As an introduction to a new product, the company sent about 1,000 leading retail buyers each a 4×4-inch tin cube of the wildflower mix, each packed in its own box, intended for retail shelf distribution. “We could do this because there wasn’t a large number of retail buyers, but each represented a large potential order, and the cost of mailing was about $5 each,” says Moyer. “So, for $5,000, we got noticed. One order more than covered the cost of the mailings. They (the retailers) buy cases of this stuff.”
Having a picnic
Mary Ellen Nichols, director of marketing at Bodek and Rhodes, an apparel wholesale group in Philadelphia, is no stranger to creative mailings. When the company opened a new warehouse in the Midwest, it wanted to get across the message that this family-owned business that provides imprintable active wear to promotions companies, was a friendly partner.

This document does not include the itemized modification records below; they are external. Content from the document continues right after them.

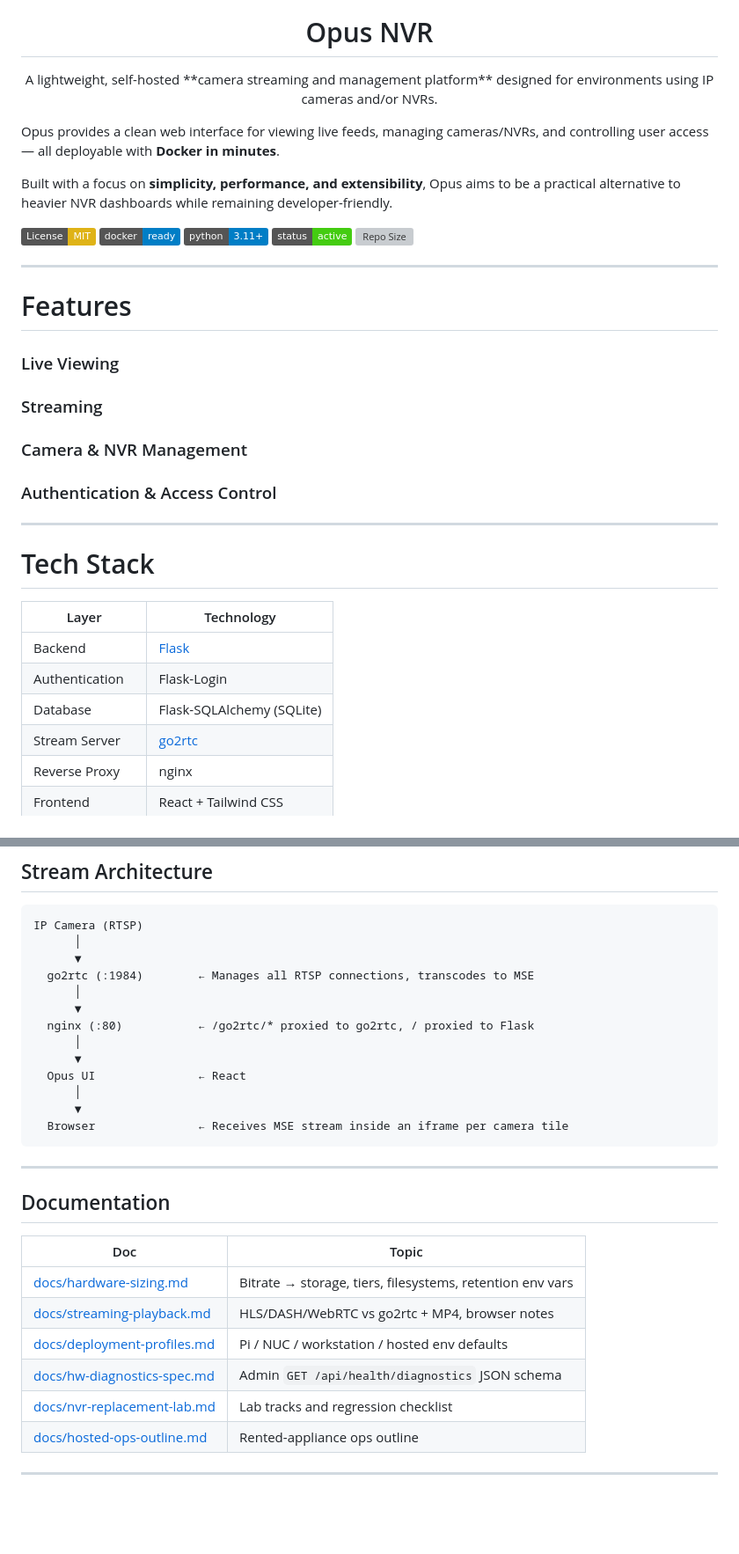
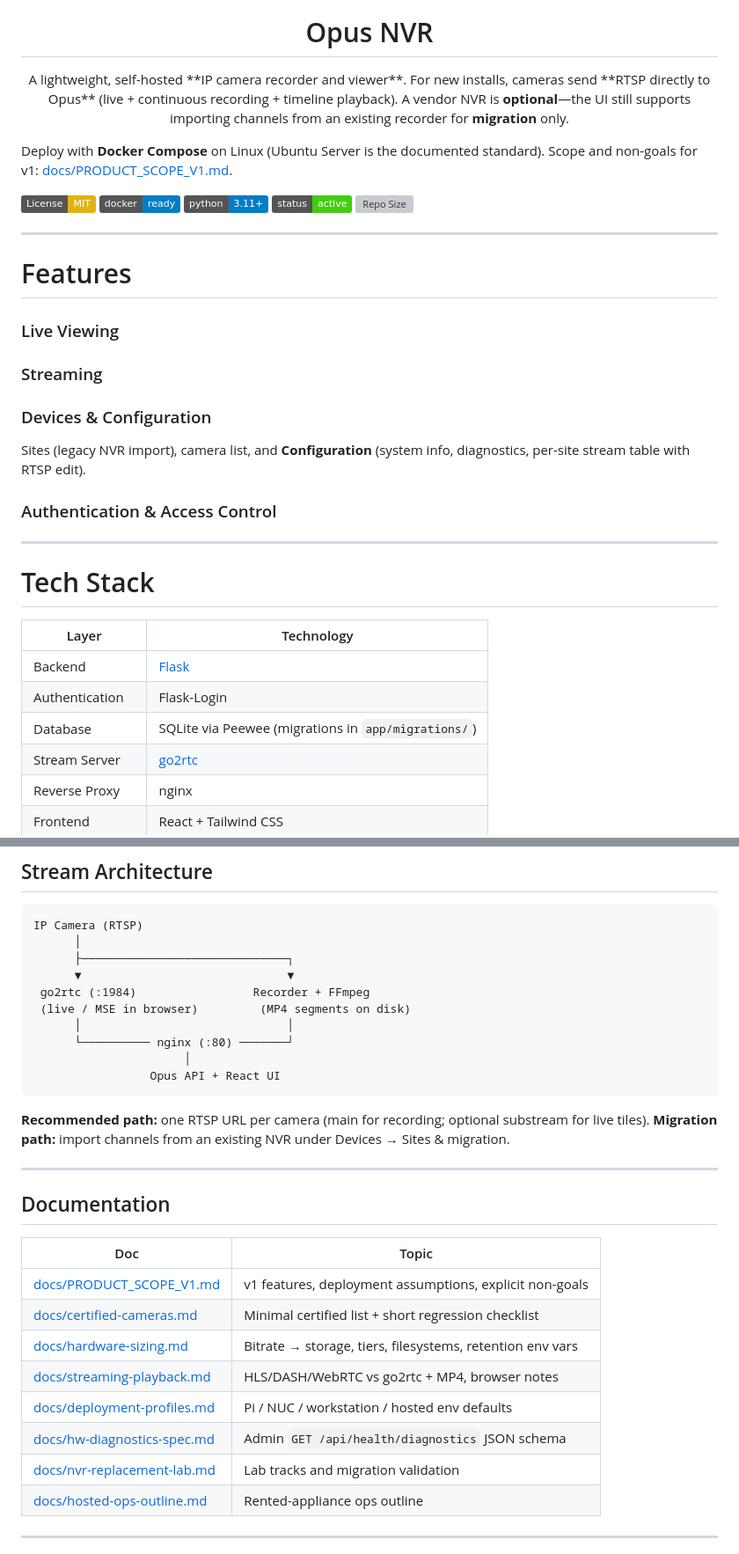
Before and after one commit to elirtf/opus, a Markdown page: README.md, 2 parts joined by grey strips. Shown at 88% size. Rendered like a GitHub page; badges without logos; blank space fills up the shorter version; grey boxes are pictures that could not be loaded.

Commit message:
positioning for direct RTSP / no NVR required, architecture diagram, Peewee fix, doc table entries for scope + certified list.

````diff
--- a/README.md
+++ b/README.md
@@ -5,11 +5,9 @@
 <h1 align="center">Opus NVR</h1>
 
 <p align="center">
-  A lightweight, self-hosted **camera streaming and management platform** designed for environments using IP cameras and/or NVRs.
+  A lightweight, self-hosted **IP camera recorder and viewer**. For new installs, cameras send **RTSP directly to Opus** (live + continuous recording + timeline playback). A vendor NVR is <strong>optional</strong>—the UI still supports importing channels from an existing recorder for <strong>migration</strong> only.
 
-  Opus provides a clean web interface for viewing live feeds, managing cameras/NVRs, and controlling user access — all deployable with **Docker in minutes**.
-
-  Built with a focus on **simplicity, performance, and extensibility**, Opus aims to be a practical alternative to heavier NVR dashboards while remaining developer-friendly.
+  Deploy with <strong>Docker Compose</strong> on Linux (Ubuntu Server is the documented standard). Scope and non-goals for v1: <a href="docs/PRODUCT_SCOPE_V1.md">docs/PRODUCT_SCOPE_V1.md</a>.
 </p>
 
 <p align="center">
@@ -28,7 +26,9 @@
 
 ### Live Viewing
 ### Streaming
-### Camera & NVR Management
+### Devices & Configuration
+
+Sites (legacy NVR import), camera list, and **Configuration** (system info, diagnostics, per-site stream table with RTSP edit).
 ### Authentication & Access Control
 
 ---
@@ -39,7 +39,7 @@
 |------|-------------|
 | Backend | [Flask](https://flask.palletsprojects.com/) |
 | Authentication | Flask-Login |
-| Database | Flask-SQLAlchemy (SQLite) |
+| Database | SQLite via Peewee (migrations in `app/migrations/`) |
 | Stream Server | [go2rtc](https://github.com/AlexxIT/go2rtc) |
 | Reverse Proxy | nginx |
 | Frontend | React + Tailwind CSS |
@@ -88,18 +88,17 @@ The app will be available at **http://localhost**.
 ```
 IP Camera (RTSP)
       │
-      ▼
-  go2rtc (:1984)        ← Manages all RTSP connections, transcodes to MSE
-      │
-      ▼
-  nginx (:80)           ← /go2rtc/* proxied to go2rtc, / proxied to Flask
-      │
-      ▼
-  Opus UI               ← React
-      │
-      ▼
-  Browser               ← Receives MSE stream inside an iframe per camera tile
+      ├──────────────────────────────┐
+      ▼                              ▼
+ go2rtc (:1984)                 Recorder + FFmpeg
+ (live / MSE in browser)         (MP4 segments on disk)
+      │                              │
+      └────────── nginx (:80) ───────┘
+                      │
+                 Opus API + React UI
 ```
+
+**Recommended path:** one RTSP URL per camera (main for recording; optional substream for live tiles). **Migration path:** import channels from an existing NVR under Devices → Sites & migration.
 
 ---
 
@@ -107,11 +106,13 @@ IP Camera (RTSP)
 
 | Doc | Topic |
 |-----|--------|
+| [docs/PRODUCT_SCOPE_V1.md](docs/PRODUCT_SCOPE_V1.md) | v1 features, deployment assumptions, explicit non-goals |
+| [docs/certified-cameras.md](docs/certified-cameras.md) | Minimal certified list + short regression checklist |
 | [docs/hardware-sizing.md](docs/hardware-sizing.md) | Bitrate → storage, tiers, filesystems, retention env vars |
 | [docs/streaming-playback.md](docs/streaming-playback.md) | HLS/DASH/WebRTC vs go2rtc + MP4, browser notes |
 | [docs/deployment-profiles.md](docs/deployment-profiles.md) | Pi / NUC / workstation / hosted env defaults |
 | [docs/hw-diagnostics-spec.md](docs/hw-diagnostics-spec.md) | Admin `GET /api/health/diagnostics` JSON schema |
-| [docs/nvr-replacement-lab.md](docs/nvr-replacement-lab.md) | Lab tracks and regression checklist |
+| [docs/nvr-replacement-lab.md](docs/nvr-replacement-lab.md) | Lab tracks and migration validation |
 | [docs/hosted-ops-outline.md](docs/hosted-ops-outline.md) | Rented-appliance ops outline |
 
 ---
````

Rather than have reps make cold calls to prospects, the company paved the way with a series of unique mailers to drive home the message that doing business with Bodek and Rhodes “is a picnic.”
First mailing: A barbecue spatula delivered in a box with the message that Bodek and Rhodes would be “grilling up” a new warehouse in your area. Second mailing: A citronella candle and a message about “working out the bugs” of the new warehouse that would be open soon. Third mailing: A whole watermelon — mailed without a box but with a label, made to mimic a “while you were out “ note, with the message “It’s delicious when we open in your backyard.” The addresses were handwritten in permanent marker directly onto the watermelons.
The mailings went to 100 of the company’s biggest prospects, which allowed the reps to make “warm” calls by asking, “Did you get my watermelon?” Responses included, “The guy with the watermelon is on the phone,” says Nichols. “Everyone knew who we were. The mailing resulted in 100% recall and 100 new account openings with sales of more than $1 million in the first year.”
Hit ’em like a ton of bricks
Advertising creative director Barb Brodbeck went a heftier route. “I mailed a full-size brick with my résumé to land my job, with the message, ‘Looking to build your staff? If so, get a load of this heavyweight…’ She got the job.
Message in a baby bottle
Bodek and Rhodes also created a unique mailer to promote a new location grand opening (new baby in town). The mailer featured messages inside baby bottles. Mailing labels were affixed directly to the bottles (no boxes or envelopes) and sent to prospects as well as the local press.
The grand opening was covered in 100% of the publications that received them. “When you get a baby bottle in the mail, do you have to open it?” asked Nichols. “Of course you do.”Creativity, Dimensional Mail